Thousands of school pupils received their GCSE results on Thursday, with failure rates in key subjects such as maths and English higher than in recent years.
Pupils in England, Wales and Northern Ireland were given their marks after years of disruption in the education sector brought about by the coronavirus pandemic.
It is the first time that pupils in Britain have been able to sit their GCSE and A-level tests since 2019, with controversial teacher assessments replacing exam results during the intervening period.
Figures published by the Joint Council for Qualifications (JCQ) — covering GCSE entries from pupils predominantly in England, Wales and Northern Ireland — showed top grades of 7/A have fallen from 28.9 per cent in 2021 to 26.3 per cent this year.
But this remains higher than the equivalent figure for 2019 of 20.8 per cent.
The proportion of entries receiving a 4/C — considered a pass — dropped from 77.1 per cent in 2021 to 73.2 per cent this year, higher than 67.3 per cent in 2019.

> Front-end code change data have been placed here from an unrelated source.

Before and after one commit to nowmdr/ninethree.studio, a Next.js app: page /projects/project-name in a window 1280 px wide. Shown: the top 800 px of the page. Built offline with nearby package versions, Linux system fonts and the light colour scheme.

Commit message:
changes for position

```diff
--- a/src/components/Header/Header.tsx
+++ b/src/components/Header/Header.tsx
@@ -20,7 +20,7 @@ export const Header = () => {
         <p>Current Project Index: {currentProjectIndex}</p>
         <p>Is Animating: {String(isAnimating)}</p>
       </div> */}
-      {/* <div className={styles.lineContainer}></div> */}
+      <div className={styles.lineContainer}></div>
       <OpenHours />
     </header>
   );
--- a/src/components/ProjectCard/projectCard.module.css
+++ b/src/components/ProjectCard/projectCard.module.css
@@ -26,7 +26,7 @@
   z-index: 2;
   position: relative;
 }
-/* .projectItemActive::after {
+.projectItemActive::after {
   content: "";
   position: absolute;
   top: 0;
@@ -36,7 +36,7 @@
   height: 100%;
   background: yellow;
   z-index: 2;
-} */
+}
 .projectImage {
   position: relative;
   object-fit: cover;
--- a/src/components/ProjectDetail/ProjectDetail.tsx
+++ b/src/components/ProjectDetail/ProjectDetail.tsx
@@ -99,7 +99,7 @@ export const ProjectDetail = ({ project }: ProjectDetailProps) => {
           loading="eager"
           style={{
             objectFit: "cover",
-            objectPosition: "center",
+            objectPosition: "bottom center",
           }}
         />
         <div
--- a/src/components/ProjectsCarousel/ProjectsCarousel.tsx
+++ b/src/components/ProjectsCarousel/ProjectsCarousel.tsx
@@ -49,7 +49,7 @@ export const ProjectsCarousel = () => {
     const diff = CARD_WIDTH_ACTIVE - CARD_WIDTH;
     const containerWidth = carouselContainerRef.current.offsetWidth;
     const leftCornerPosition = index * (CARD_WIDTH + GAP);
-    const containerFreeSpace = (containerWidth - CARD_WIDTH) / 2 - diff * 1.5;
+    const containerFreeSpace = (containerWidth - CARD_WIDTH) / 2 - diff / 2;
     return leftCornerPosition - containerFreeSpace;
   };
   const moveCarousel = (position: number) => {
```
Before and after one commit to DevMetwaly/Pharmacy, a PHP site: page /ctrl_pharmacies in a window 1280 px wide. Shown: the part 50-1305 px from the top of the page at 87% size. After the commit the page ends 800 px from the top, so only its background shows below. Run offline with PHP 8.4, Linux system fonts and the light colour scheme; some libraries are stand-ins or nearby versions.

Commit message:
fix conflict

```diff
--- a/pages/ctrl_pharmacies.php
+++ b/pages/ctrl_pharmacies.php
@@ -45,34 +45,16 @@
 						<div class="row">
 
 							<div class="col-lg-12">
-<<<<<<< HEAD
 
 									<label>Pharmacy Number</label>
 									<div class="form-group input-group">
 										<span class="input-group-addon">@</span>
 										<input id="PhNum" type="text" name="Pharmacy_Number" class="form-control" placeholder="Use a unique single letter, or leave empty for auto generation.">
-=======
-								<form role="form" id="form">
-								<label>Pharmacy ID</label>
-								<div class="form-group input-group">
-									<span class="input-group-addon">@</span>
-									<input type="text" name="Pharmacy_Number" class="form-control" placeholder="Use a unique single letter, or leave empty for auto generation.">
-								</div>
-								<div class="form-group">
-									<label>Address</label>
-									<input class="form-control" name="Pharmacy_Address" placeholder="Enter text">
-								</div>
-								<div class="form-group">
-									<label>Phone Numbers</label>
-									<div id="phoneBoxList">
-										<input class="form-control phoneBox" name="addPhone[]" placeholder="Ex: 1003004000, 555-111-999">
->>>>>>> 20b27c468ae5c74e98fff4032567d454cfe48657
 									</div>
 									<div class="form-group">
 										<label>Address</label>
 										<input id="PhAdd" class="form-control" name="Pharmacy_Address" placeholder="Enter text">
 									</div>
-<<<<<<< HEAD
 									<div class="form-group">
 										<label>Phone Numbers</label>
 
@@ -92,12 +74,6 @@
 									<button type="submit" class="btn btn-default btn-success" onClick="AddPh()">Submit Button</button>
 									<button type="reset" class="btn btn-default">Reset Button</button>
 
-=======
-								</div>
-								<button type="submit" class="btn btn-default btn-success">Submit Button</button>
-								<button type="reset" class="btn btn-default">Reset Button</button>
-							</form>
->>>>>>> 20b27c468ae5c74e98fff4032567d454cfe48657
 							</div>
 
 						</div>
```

Girls continued their lead over boys this year, with 30 per cent of entries achieving a 7/A, compared with 22.6 per cent for males.
The gap has closed slightly from last year, when 33.4 per cent of female entries were awarded 7/A or above compared with 24.4 per cent for males.
Separate figures, published by exams regulator Ofqual, showed that 2,193 16-year-olds in England were given grade 9 in all their subjects, including 13 who sat at least 12 GCSEs.
While traditional A*-G grades are used in Northern Ireland and Wales, in England these have been replaced in with a 9-1 system, under which nine is the highest.
A4 is broadly equivalent to a C grade, and a 7 is broadly equivalent to an A.
Maths remains the second most popular subject, with 782,783 entries, down 3.5 per cent on 2021.
After maths, the subject with the largest percentage fall in entries was English, down by 3.0 per cent from 780,231 to 756,462.
Education Minister Will Quince told Sky News that this year's higher failure rate was "very much part of the plan".
“Over the past couple of years, we have had teachers assess grades, we have gone back for the first time to examinations," he said.
“We recognise the fact that young people have faced huge disruption over the past couple of years, so there have been adaptations in place and Ofqual have reflected on their marking and grading.”
The Association of School and College Leaders (ASCL) said this week’s results were likely to be “uneven” across schools and areas, reflecting the “turbulent circumstances” of the pandemic.
The opposition Labour Party has accused successive Conservative governments of “failing our children”, highlighting regional disparities in results.
Statistics show that last year fewer than four in 10 pupils in Knowsley, in the north-west, achieved a pass in English and maths ― more than 20 percentage points lower than the national average.
Labour contrasted this ratio with other areas, including Trafford in Greater Manchester, Kingston-upon-Thames in south-west London, and Buckinghamshire, where about seven in 10 young people passed in both subjects.
Closing the attainment gap is a “huge priority” for the government and the pandemic has "set us back on that mission", Mr Quince said.
“It is my mission as schools minister to ensure that wherever you live in our country that you have that same level of opportunity.”